Other Common Names: Maypop, passiflora, passionflower.
Habitat: Passion flower is native to North, Central, and South America.
This plant is mostly tropical, but some varieties may grow in colder climates. Passion flower prefers shaded, dry areas, such as those along fences and woods.
It can be cultivated from a cutting or seeds in full sun with good drainage.
Plant Description: The passion flower plant has a long vine which may grow to 9.2 meters in length.
It has alternate, serrate leaves with finely toothed lobes. The white flowers have a purple center.
The mystery of the beautiful blossom developing from an unassuming bud was compared to the Passion of Christ because the plant parts were thought to represent the crucifixion, giving rise to the name passion flower.
This flower blooms from May to July. The fruit of this plant, which is called a granadilla, is a smooth, yellow, ovate berry containing many seeds.
Plant Parts Used: The leaves, stems, and flowers are all used in medicinal uses.
Therapeutic Uses, Benefits and Claims of Passion Flower
Historically, it was also used to treat gastrointestinal spasms.
Passion flower has a hypotensive effect (lowers blood pressure) and also relieves tachycardia (fast heart rate.)
The antispasmodic effect makes this herb useful in treating the symptoms of Parkinson’s disease, seizures, and hysteria.
This herb has also been used to treat nerve pain and shingles.
Asthma, especially with a high level of spasmodic activity, responds well to passion flower use.
It can be combined with valerian, hops, and Jamaican dogwood for an effective herbal insomnia treatment.
Passion flower may also have a mild aphrodisiac effect.
Research is being done on the effect of passion flower as a treatment for opiate withdrawal and as an herbal treatment for Parkinson’s disease.
Passion flower has been used to treat some of the symptoms associated with ADHD (ADD).
Dosage and Administration
Passion flower is available as a dry herb, tea, tincture, as extracts or in capsule/tablet form.
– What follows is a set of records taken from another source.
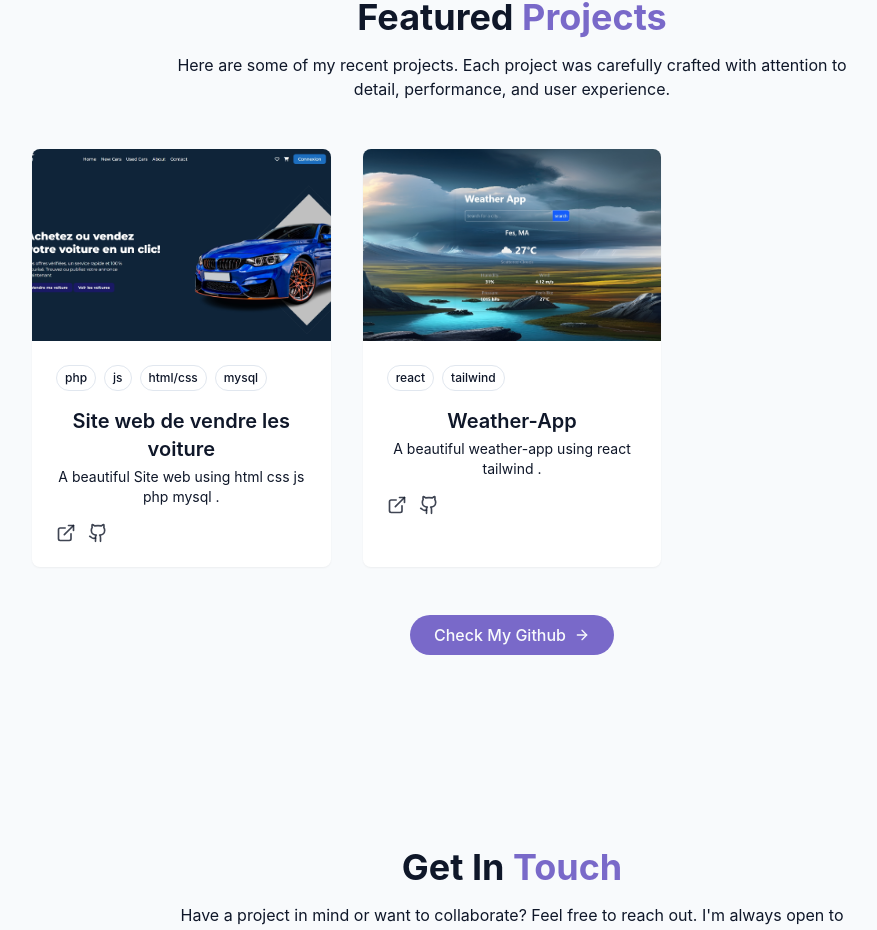
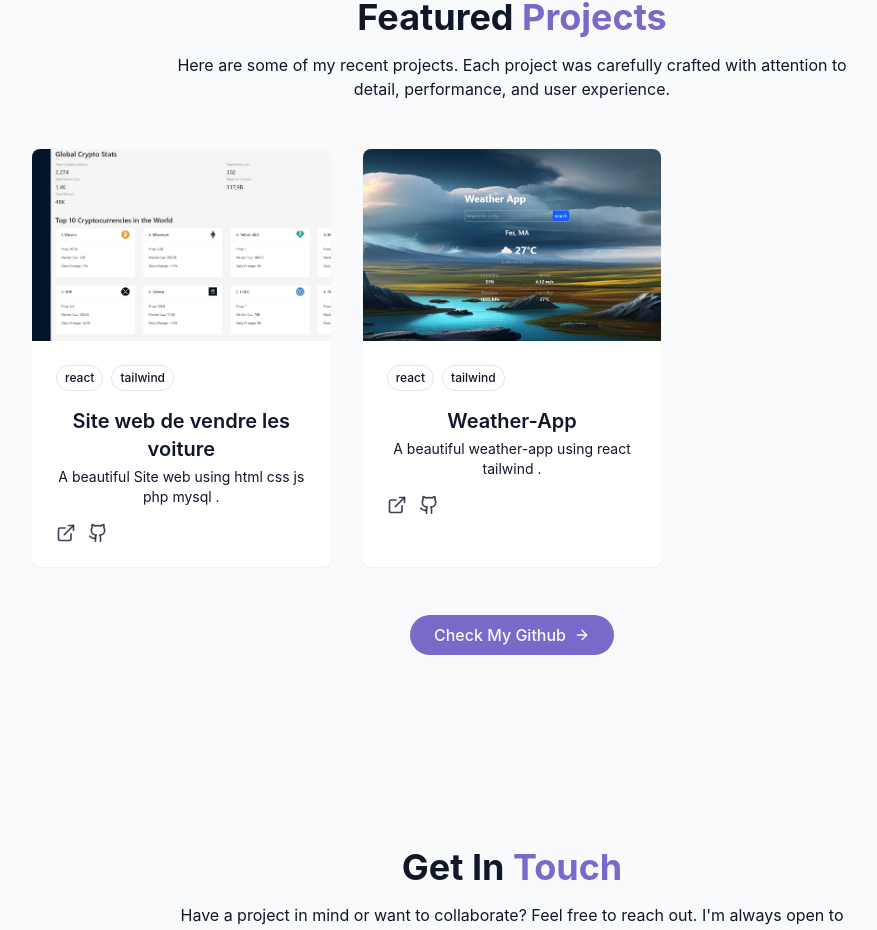
Before and after one commit to E-SAAD2005/portfolio, a React (Vite) app: page / in a window 1280 px wide. Shown: the part 2405-3335 px from the top of the page, without its empty margins (128-1005 px from the left). Built offline with nearby package versions, Linux system fonts and the light colour scheme.

Commit message:
Resolve merge conflict in ProjectsSection.jsx

```diff
--- a/src/component/ProjectsSection.jsx
+++ b/src/component/ProjectsSection.jsx
@@ -5,10 +5,10 @@ const projects = [
     id: 1,
     title: "Site web de vendre les voiture",
     description: "A beautiful Site web  using html css js php mysql .",
-    image: "pageVoiture.jpeg",
-    tags: ["php", "js", "html/css","mysql"],
-    demoUrl: "#",
-    githubUrl: "#",
+    image: "cryptoapp.jpeg",
+    tags: [ "react","tailwind"],
+    demoUrl: "https://crypto-app-two-lovat.vercel.app/",
+    githubUrl: "https://github.com/E-SAAD2005/Crypto-App",
   },
   {
     id: 2,
@@ -20,6 +20,7 @@ const projects = [
     demoUrl: "https://weather-app-pvtu.vercel.app/",
     githubUrl: "https://github.com/E-SAAD2005/weather-app",
 },
+
 
 ];
 
```
Also changed, not shown: public/cryptoapp.jpeg (added).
Four to eight grams of the dried herb can be taken daily in divided doses.
The tincture can be taken in 3-4 doses of 5-10 ml per day.
The capsules usually come in 200-400 mg doses taken two to three times a day.
This herb is often combined with other herbs in formulas designed for specific conditions.
Side Effects and Possible Interactions of Passion Flower
There have been no major side effects noted with passion flower use.
Caution should be taken when first taking this herb while driving or operating machinery.
Use of this herb with prescription sedatives is not advised due to the cumulative effect. This herb may also interact with MAO-inhibitors.